Initially, there will be two petrol and two diesel engines available: a 63 kW (86 hp) 1.2-litre TSI which consumes 4.9 litres every 100 kilometres and a 103 kW (138 hp) 1.4-litre TSI unit with ACT (Active Cylinder Technology), which deactivates two of the engine’s cylinders at low load. Amazingly, that technology means that the more powerful engine is capable of returning a figure of just 4.8 l/100 km. Diesel fans will be catered for with a super-frugal 77 kW (104 hp) 1.6 TDI that needs 3.8 l/100 km (BlueMotion: 3.2l/100 km) and a meatier 2.0 TDI that churns out 110 kW (148 hp) and gets through 4.1 l/100 km. All models feature a Stop/Start function and battery regeneration system, while transmission options include a five- and six-speed manual and six- and seven-speed DSG gearbox.

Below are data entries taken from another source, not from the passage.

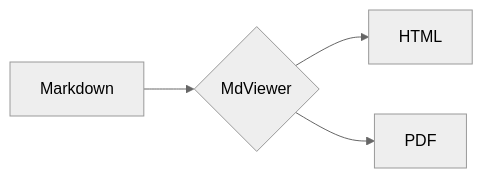
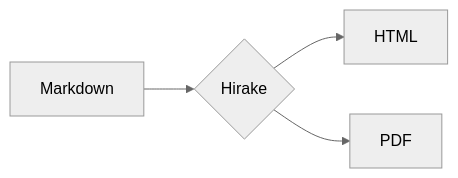
The diagram in testdata/feature-test.md (soramaru777/hirake-markdown), drawn with Mermaid (neutral theme) before and after one commit. The commit also changed other lines of this file and 50 other files, not shown here.

First line of the commit message:
アプリ名を MdViewer から Hirake に変更

````diff
--- a/testdata/feature-test.md
+++ b/testdata/feature-test.md
@@ -34,6 +34,6 @@
 ```mermaid
 flowchart LR
-    A[Markdown] --> B{MdViewer}
+    A[Markdown] --> B{Hirake}
     B --> C[HTML]
     B --> D[PDF]
 ```
````
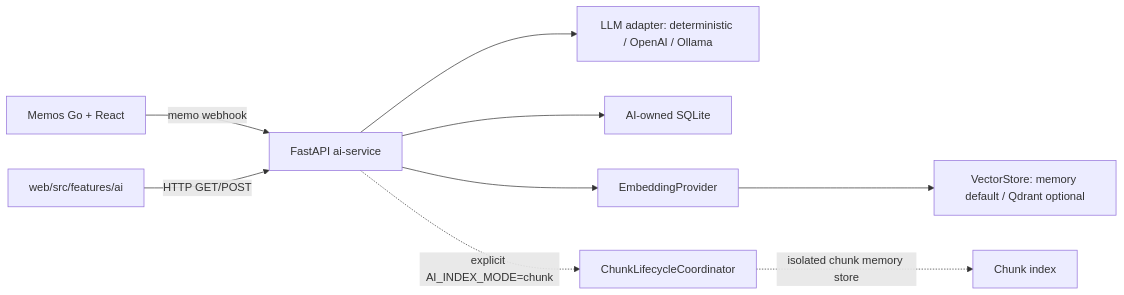
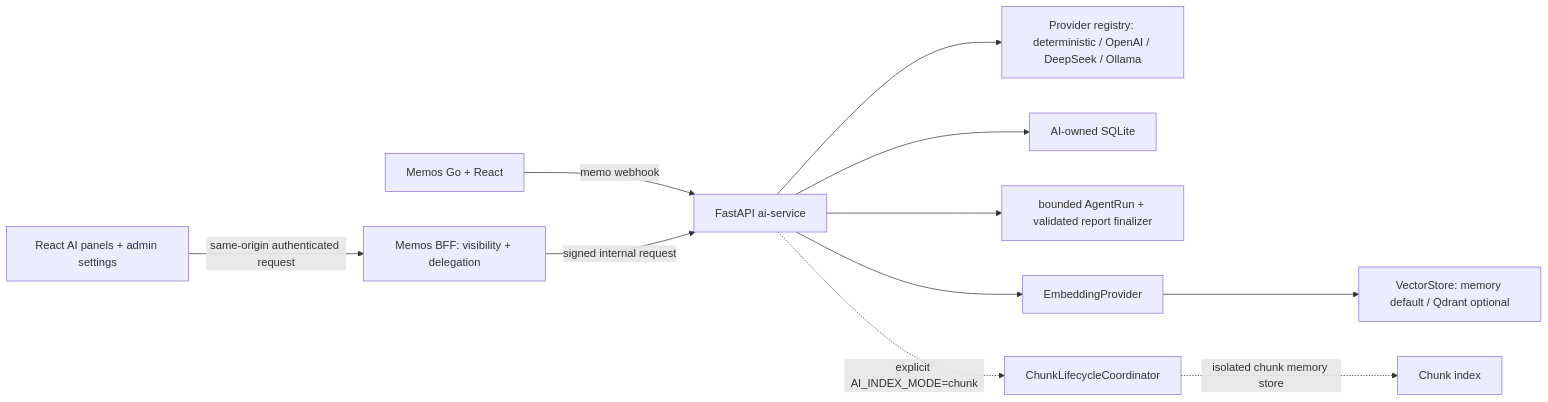
The diagram in docs/architecture.md (ToYOhin/devmemo-ai), drawn with Mermaid before and after one commit. The commit also changed other lines of this file and 19 other files, not shown here.

Commit message:
docs: align delivery status roadmap and architecture

````diff
--- a/docs/architecture.md
+++ b/docs/architecture.md
@@ -7,11 +8,13 @@
 ```mermaid
 flowchart LR
     M["Memos Go + React"] -->|"memo webhook"| A["FastAPI ai-service"]
-    F["web/src/features/ai"] -->|"HTTP GET/POST"| A
-    A --> L["LLM adapter: deterministic / OpenAI / Ollama"]
+    F["React AI panels + admin settings"] -->|"same-origin authenticated request"| B["Memos BFF: visibility + delegation"]
+    B -->|"signed internal request"| A
+    A --> L["Provider registry: deterministic / OpenAI / DeepSeek / Ollama"]
     A --> D["AI-owned SQLite"]
+    A --> R["bounded AgentRun + validated report finalizer"]
     A --> E["EmbeddingProvider"]
     E --> V["VectorStore: memory default / Qdrant optional"]
     A -. explicit AI_INDEX_MODE=chunk .-> C["ChunkLifecycleCoordinator"]
     C -. isolated chunk memory store .-> V2["Chunk index"]
 ```
````
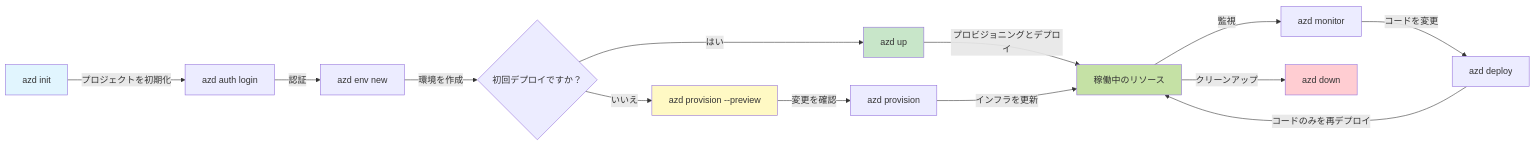
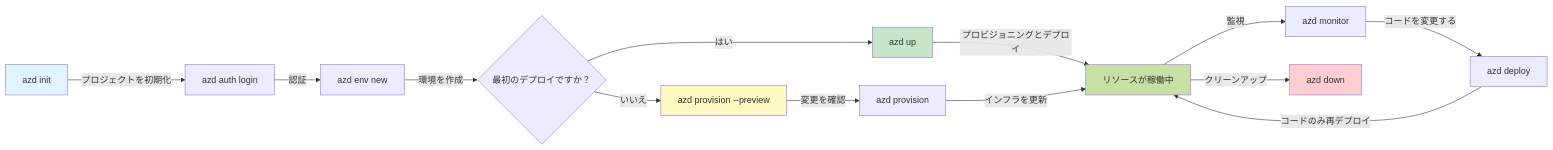
One commit to microsoft/AZD-for-beginners changed the first of 2 diagrams in translations/ja/docs/chapter-01-foundation/azd-basics.md. Above: the diagram before and after it, drawn with Mermaid. The commit also changed other lines of this file and 104 other files, not shown here.

````diff
--- a/translations/ja/docs/chapter-01-foundation/azd-basics.md
+++ b/translations/ja/docs/chapter-01-foundation/azd-basics.md
@@ -271,21 +269,21 @@
 ```mermaid
 graph LR
     A[azd init] -->|プロジェクトを初期化| B[azd auth login]
     B -->|認証| C[azd env new]
-    C -->|環境を作成| D{初回デプロイですか？}
+    C -->|環境を作成| D{最初のデプロイですか？}
     D -->|はい| E[azd up]
     D -->|いいえ| F[azd provision --preview]
     F -->|変更を確認| G[azd provision]
-    E -->|プロビジョニングとデプロイ| H[稼働中のリソース]
+    E -->|プロビジョニングとデプロイ| H[リソースが稼働中]
     G -->|インフラを更新| H
     H -->|監視| I[azd monitor]
-    I -->|コードを変更| J[azd deploy]
-    J -->|コードのみを再デプロイ| H
+    I -->|コードを変更する| J[azd deploy]
+    J -->|コードのみ再デプロイ| H
     H -->|クリーンアップ| K[azd down]
     
     style A fill:#e1f5fe
     style E fill:#c8e6c9
     style F fill:#fff9c4
     style H fill:#c5e1a5
     style K fill:#ffcdd2
 ```
````
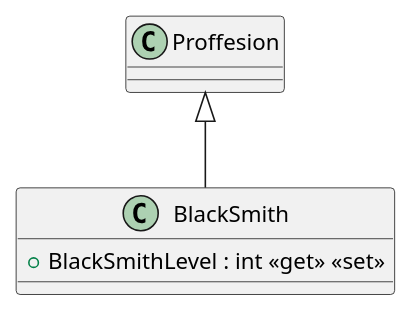
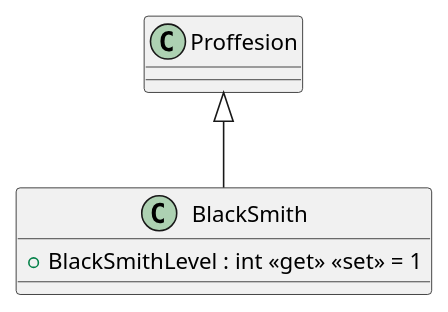
The diagram in UmlSchemas/Models/Professions/BlackSmith.puml (kollibroman/ColonySimulator), drawn with PlantUML before and after one commit. The commit also changed 20 other files, not shown here.

Commit message:
Change object schema and add startup class

```diff
--- a/UmlSchemas/Models/Professions/BlackSmith.puml
+++ b/UmlSchemas/Models/Professions/BlackSmith.puml
@@ -1,6 +1,6 @@
 @startuml
 class BlackSmith {
-    + BlackSmithLevel : int <<get>> <<set>>
+    + BlackSmithLevel : int <<get>> <<set>> = 1
 }
 Proffesion <|-- BlackSmith
 @enduml
```
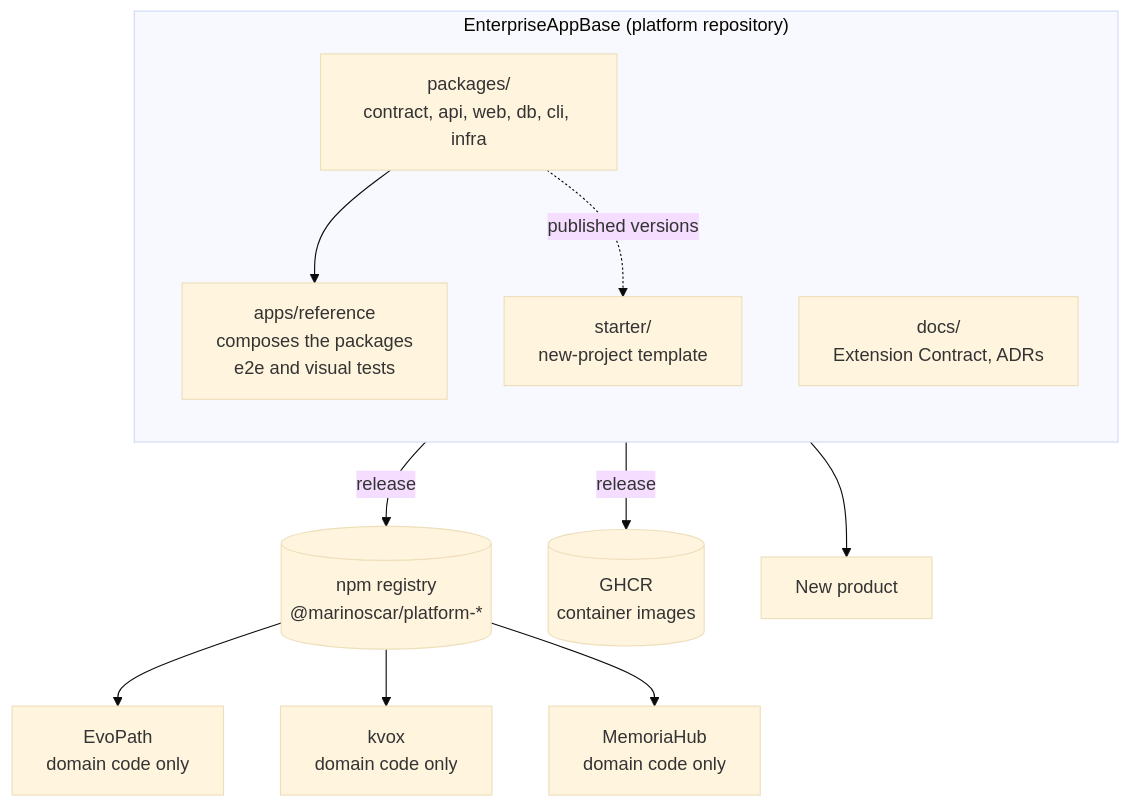
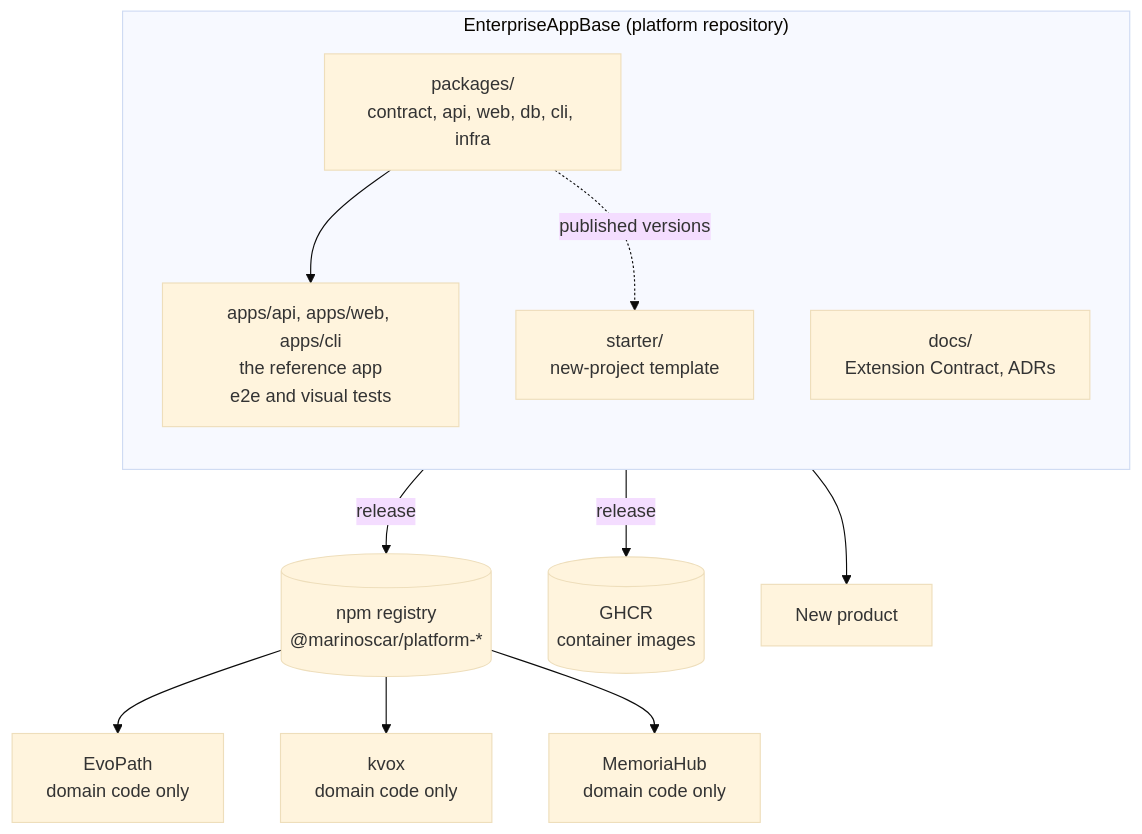
The first of 8 diagrams in docs/specs/platform-packages.md (marinoscar/EnterpriseAppBase), drawn with Mermaid (base theme) before and after one commit. The commit also changed other lines of this file, not shown here.

````diff
--- a/docs/specs/platform-packages.md
+++ b/docs/specs/platform-packages.md
@@ -217,20 +220,20 @@
 ```mermaid
 flowchart TB
   subgraph platform["EnterpriseAppBase (platform repository)"]
     direction TB
     pk["packages/<br/>contract, api, web, db, cli, infra"]
-    ref["apps/reference<br/>composes the packages<br/>e2e and visual tests"]
+    ref["apps/api, apps/web, apps/cli<br/>the reference app<br/>e2e and visual tests"]
     st["starter/<br/>new-project template"]
     dc["docs/<br/>Extension Contract, ADRs"]
     pk --> ref
     pk -. "published versions" .-> st
   end
   npm[("npm registry<br/>@marinoscar/platform-*")]
   ghcr[("GHCR<br/>container images")]
   pk -->|"release"| npm
   ref -->|"release"| ghcr
   npm --> evo["EvoPath<br/>domain code only"]
   npm --> kvox["kvox<br/>domain code only"]
   npm --> memo["MemoriaHub<br/>domain code only"]
   st --> newapp["New product"]
 ```
````
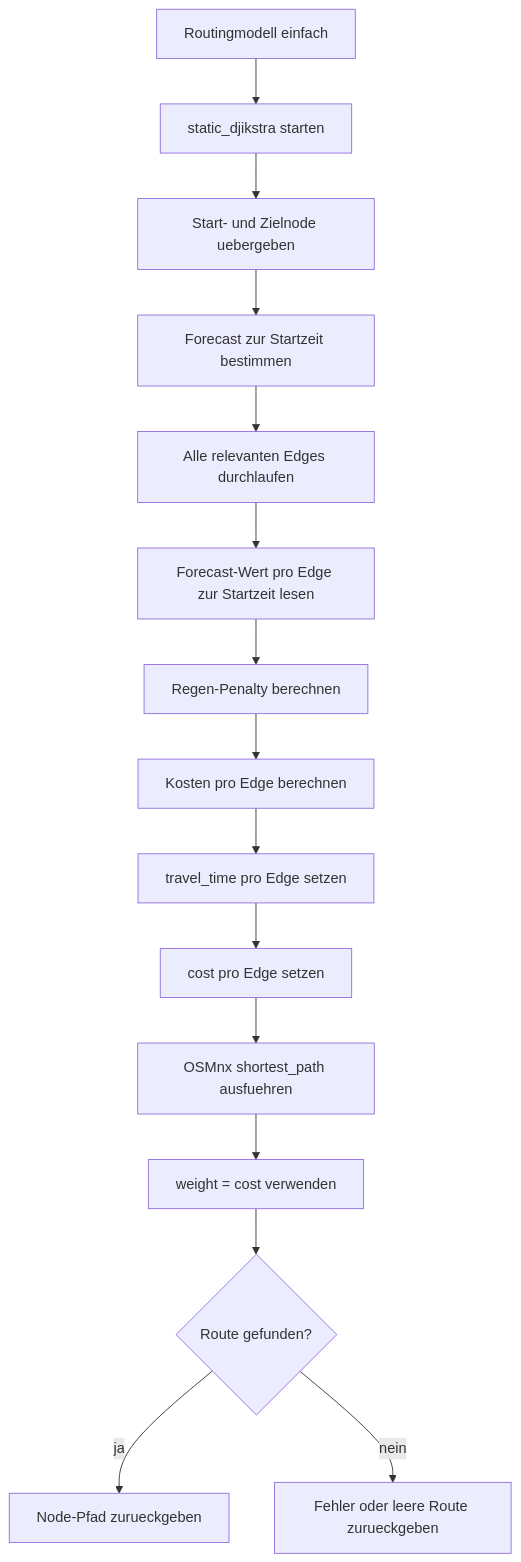
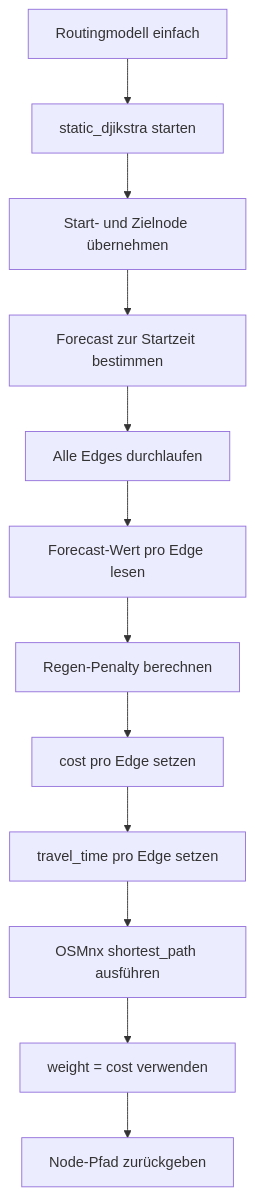
One commit to VPGIS/WetterRoutingApp changed the first of 2 diagrams in docs/routing.md. Above: the diagram before and after it, drawn with Mermaid. The commit also changed other lines of this file and 11 other files, not shown here.

````diff
--- a/docs/routing.md
+++ b/docs/routing.md
@@ -64,17 +87,14 @@
 ```mermaid
 flowchart TD
     A[Routingmodell einfach] --> B[static_djikstra starten]
-    B --> C[Start- und Zielnode uebergeben]
+    B --> C[Start- und Zielnode übernehmen]
     C --> D[Forecast zur Startzeit bestimmen]
-    D --> E[Alle relevanten Edges durchlaufen]
-    E --> F[Forecast-Wert pro Edge zur Startzeit lesen]
+    D --> E[Alle Edges durchlaufen]
+    E --> F[Forecast-Wert pro Edge lesen]
     F --> G[Regen-Penalty berechnen]
-    G --> H[Kosten pro Edge berechnen]
+    G --> H[cost pro Edge setzen]
     H --> I[travel_time pro Edge setzen]
-    I --> J[cost pro Edge setzen]
-    J --> K[OSMnx shortest_path ausfuehren]
-    K --> L[weight = cost verwenden]
-    L --> M{Route gefunden?}
-    M -- ja --> N[Node-Pfad zurueckgeben]
-    M -- nein --> O[Fehler oder leere Route zurueckgeben]
+    I --> J[OSMnx shortest_path ausführen]
+    J --> K[weight = cost verwenden]
+    K --> L[Node-Pfad zurückgeben]
 ```
````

Visually, it’s a case of evolution rather than revolution, with redesigned headlights with LED daytime running lights, a narrower radiator grille, more prominent wheel arches and a stronger shoulder line. At the rear, the Golf 7 is exceptionally clean-looking, thanks to the window stretching all the way to the C-pillars, the light clusters that narrow towards the VW emblem and the optical illusion brought about by the body-coloured lower bumper section. The styling reminds us of the current Golf GTI’s, which bodes well for when the hotter models arrive on the scene.
Moving inside, all entry-level Trendline and Comfortline cars get a new infotainment system operated via the five-inch touchscreen, while the Highline models feature a navigation system which has a ‘Discover Pro’ radio-navigation system with a hand gesture-operated eight-inch touchscreen. The centre console is now angled towards the driver and features a universal phone holder with inductive aerial and electronic parking brake rather than a mechanical handle.
Standard equipment of note includes the multi-collision brake system, which automatically brakes following an accident to reduce kinetic energy and the PreCrash system that pre-tensions the seatbelts and closes the windows and sunroof if it senses that an accident may be imminent. The Adaptive Cruise Control, which is standard on the pricier models, uses radar sensors to maintain a safe distance to the vehicle in front, but also incorporates the brilliant City Emergency Braking system. Automatically active at speeds up to 19 mph (29 km/h), the device detects potential collisions and can apply the brakes automatically. Finally, the Driver Alert System monitors the driver for signs of fatigue, while the Lane Assist system uses a camera to keep the car in its lane, providing countersteering if necessary.